July 20, 2016

Case File #016.07.20: SHAMBLES

If you think of a slaughterhouse or a butchery as a place of confusion or disorder, then you probably won't be surprised to learn that the word shambles, which generally means “a state of complete disorder or ruin,” evolved from a Middle English word that meant “meat market.” But most etymologists and lexicographers say the roots of shambles ultimately wind back to the Sanskrit skambha, a word that meant “pillar” or “supporting member” and was in no way associated with the butchering of animals. So how did an ancient architectural term that evoked the idea of stability evolve into a word associated with carnage and chaos? Well, Sanskrit's skambha eventually passed into Latin as scamnum, which meant “bench,” and Old English speakers took the diminutive form of the Latin—scamillus, that is, meaning “little bench” or “pedestal”—Anglicized it to sceamel (sometimes spelling it scamol or scomul), and used it to mean “a table for vending.” When Old English gave way to Middle English during the twelfth century, sceamel became shamel (the spelling varied greatly), and the word was by then used solely in reference to marketplace tables from which fish or meat was sold.

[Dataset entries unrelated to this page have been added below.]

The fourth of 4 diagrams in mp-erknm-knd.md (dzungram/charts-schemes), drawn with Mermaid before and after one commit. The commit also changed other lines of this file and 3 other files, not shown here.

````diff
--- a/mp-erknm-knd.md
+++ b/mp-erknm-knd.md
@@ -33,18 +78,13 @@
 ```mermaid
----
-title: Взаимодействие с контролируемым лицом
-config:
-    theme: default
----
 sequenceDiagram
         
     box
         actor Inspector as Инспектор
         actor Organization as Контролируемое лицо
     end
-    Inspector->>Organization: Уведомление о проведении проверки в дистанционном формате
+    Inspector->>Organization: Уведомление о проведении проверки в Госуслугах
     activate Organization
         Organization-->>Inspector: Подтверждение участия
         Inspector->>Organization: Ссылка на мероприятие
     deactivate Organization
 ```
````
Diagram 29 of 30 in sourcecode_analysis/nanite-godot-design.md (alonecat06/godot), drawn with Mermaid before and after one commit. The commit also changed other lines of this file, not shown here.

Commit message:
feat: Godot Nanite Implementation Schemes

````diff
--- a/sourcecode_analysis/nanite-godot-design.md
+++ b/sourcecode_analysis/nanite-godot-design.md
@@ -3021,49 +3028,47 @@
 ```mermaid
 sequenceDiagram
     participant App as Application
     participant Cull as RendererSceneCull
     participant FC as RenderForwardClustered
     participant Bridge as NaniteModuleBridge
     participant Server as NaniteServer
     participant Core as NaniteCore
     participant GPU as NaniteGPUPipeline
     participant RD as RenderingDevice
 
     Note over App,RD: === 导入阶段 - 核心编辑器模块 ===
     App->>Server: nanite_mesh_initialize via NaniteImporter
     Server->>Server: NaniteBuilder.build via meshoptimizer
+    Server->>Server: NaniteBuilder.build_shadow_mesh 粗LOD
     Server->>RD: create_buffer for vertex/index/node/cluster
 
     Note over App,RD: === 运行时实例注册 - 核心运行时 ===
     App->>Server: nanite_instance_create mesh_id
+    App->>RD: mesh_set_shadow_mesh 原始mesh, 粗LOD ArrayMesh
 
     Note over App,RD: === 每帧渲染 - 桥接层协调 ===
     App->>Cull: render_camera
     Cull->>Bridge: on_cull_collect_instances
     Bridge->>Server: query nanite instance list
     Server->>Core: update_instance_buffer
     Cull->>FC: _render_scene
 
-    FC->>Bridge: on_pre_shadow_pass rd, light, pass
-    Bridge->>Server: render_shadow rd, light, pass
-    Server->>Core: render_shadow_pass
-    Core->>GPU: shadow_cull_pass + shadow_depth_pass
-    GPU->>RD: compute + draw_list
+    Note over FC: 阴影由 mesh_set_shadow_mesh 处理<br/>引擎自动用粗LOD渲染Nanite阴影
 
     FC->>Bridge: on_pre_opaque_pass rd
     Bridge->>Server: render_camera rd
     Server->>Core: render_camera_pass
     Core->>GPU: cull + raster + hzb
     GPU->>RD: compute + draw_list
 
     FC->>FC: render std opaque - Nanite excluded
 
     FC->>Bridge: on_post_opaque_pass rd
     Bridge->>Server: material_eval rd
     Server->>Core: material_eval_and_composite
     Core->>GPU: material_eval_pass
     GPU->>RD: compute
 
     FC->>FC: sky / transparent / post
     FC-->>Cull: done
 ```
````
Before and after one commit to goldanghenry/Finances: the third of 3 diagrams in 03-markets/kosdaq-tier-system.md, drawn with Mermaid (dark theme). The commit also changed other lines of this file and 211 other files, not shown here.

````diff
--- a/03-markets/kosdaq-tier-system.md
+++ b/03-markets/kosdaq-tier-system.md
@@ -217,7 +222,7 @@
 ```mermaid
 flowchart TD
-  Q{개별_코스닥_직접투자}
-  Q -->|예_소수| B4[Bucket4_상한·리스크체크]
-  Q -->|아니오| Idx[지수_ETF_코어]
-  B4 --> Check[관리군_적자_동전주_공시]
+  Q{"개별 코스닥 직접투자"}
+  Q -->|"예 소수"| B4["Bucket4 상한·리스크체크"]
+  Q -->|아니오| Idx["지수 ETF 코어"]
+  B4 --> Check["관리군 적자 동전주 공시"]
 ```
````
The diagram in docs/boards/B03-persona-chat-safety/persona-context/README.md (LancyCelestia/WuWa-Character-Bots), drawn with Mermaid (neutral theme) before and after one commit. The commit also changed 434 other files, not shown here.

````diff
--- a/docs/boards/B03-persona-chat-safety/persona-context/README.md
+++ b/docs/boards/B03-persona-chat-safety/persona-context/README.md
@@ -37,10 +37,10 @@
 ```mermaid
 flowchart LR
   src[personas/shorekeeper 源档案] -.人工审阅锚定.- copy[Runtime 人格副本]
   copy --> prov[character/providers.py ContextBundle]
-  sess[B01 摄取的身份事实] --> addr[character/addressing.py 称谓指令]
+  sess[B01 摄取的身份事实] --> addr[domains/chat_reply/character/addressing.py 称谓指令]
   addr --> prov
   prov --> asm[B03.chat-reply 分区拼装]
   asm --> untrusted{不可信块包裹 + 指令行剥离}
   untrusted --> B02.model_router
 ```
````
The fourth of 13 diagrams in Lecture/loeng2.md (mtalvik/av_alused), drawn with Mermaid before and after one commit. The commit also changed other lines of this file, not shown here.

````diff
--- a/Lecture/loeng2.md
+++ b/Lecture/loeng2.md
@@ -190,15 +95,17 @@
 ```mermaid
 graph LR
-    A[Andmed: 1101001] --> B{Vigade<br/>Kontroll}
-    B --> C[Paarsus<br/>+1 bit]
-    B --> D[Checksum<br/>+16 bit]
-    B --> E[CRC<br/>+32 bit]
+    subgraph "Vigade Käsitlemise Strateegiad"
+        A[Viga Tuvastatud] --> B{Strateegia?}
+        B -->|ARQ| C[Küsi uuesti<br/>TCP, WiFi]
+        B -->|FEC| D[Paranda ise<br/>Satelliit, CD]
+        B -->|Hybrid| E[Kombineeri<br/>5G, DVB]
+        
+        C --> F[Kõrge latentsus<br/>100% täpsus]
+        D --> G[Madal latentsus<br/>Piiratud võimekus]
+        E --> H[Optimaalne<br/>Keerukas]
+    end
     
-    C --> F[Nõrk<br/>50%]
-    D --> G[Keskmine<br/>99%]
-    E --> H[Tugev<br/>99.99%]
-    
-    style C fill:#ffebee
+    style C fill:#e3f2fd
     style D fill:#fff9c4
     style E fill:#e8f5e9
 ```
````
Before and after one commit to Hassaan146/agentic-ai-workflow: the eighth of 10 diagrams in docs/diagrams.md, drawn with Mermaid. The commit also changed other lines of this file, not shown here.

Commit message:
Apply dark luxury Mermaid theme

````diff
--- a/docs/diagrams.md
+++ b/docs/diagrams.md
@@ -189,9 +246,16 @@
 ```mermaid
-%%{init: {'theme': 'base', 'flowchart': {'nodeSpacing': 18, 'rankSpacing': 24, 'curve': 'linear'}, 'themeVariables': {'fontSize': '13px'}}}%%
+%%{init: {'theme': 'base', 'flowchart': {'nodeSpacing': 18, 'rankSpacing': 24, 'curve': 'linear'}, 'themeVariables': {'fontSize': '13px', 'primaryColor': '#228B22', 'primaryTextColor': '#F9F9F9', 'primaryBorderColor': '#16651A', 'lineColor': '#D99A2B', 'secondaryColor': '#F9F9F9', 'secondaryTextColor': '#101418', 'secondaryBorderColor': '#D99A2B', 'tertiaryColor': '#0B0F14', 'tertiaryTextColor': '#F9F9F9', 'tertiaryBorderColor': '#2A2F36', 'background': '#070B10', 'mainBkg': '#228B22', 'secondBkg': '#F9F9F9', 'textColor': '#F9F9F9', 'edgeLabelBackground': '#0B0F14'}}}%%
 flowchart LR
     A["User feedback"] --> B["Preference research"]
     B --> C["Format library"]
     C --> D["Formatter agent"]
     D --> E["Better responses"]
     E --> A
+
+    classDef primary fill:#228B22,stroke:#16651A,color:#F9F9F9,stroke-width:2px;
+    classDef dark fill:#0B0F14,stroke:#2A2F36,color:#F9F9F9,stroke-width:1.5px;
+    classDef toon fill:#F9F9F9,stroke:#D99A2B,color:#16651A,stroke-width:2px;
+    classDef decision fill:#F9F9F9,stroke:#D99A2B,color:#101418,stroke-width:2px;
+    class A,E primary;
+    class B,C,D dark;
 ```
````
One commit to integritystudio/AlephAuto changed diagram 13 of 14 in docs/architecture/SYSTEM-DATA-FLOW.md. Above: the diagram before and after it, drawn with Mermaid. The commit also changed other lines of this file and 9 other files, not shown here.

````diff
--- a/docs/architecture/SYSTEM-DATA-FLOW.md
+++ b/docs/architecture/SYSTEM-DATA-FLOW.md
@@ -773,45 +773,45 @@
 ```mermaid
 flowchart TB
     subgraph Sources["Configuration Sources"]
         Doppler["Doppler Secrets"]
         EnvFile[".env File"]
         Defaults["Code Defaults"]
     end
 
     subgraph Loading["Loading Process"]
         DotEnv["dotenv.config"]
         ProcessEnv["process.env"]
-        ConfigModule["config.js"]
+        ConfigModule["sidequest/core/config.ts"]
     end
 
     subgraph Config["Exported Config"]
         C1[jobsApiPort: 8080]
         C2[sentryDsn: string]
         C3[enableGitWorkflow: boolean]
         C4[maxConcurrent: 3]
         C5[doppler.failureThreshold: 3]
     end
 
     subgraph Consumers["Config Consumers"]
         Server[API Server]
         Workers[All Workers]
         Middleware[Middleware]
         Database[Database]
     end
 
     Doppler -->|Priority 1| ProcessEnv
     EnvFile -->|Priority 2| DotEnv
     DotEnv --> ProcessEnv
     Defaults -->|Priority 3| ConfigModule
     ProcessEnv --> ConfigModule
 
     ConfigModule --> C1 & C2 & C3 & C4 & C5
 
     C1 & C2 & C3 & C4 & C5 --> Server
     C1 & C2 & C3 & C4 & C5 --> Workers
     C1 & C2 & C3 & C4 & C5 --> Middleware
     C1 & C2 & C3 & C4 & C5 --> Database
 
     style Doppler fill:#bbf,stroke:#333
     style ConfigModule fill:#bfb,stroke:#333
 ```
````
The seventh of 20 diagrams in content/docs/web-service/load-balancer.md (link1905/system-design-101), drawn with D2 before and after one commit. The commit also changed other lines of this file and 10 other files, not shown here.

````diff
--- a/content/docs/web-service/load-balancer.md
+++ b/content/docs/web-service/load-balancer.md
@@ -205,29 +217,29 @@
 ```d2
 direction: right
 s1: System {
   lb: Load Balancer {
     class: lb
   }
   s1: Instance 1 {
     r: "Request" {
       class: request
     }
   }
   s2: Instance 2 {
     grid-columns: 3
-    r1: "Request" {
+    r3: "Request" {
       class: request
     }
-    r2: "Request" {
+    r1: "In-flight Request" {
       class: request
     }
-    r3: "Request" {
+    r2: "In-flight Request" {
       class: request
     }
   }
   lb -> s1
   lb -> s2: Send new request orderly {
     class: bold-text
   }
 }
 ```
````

Sometime around the late thirteenth or early fourteenth century, the word's form evolved to become shambil, and its plural, shambiles, passed into Early Modern English as sheambles but was used as a singular noun meaning “meat market.” The modern form shambles finally appeared around 1550, at which time the word also came to mean “slaughterhouse” (a sense that is now essentially archaic except in the case of place names), and the figurative sense of “a place of carnage or great bloodshed” soon followed and became commonplace by 1595. The noun's contemporary sense (that is, “a condition of complete confusion, disarray, or ruin”) didn't come until much later, however, making its debut in print circa 1900. By the way, the verb shamble, which means “to move with an awkward and slow or shuffling gait,” first appeared in the English lexicon around 1700, though experts are divided as to whether it is etymologically related to the noun shambles: many say yes, asserting that shamble harks back to the usually bowed legs of the trestle tables used at meat markets in days of yore; others say no, claiming the evidence more cogently suggests that the verb's development followed a course from a now unknown bygone—and likely dialectical—word meaning something like “clumsy” or “ungainly.”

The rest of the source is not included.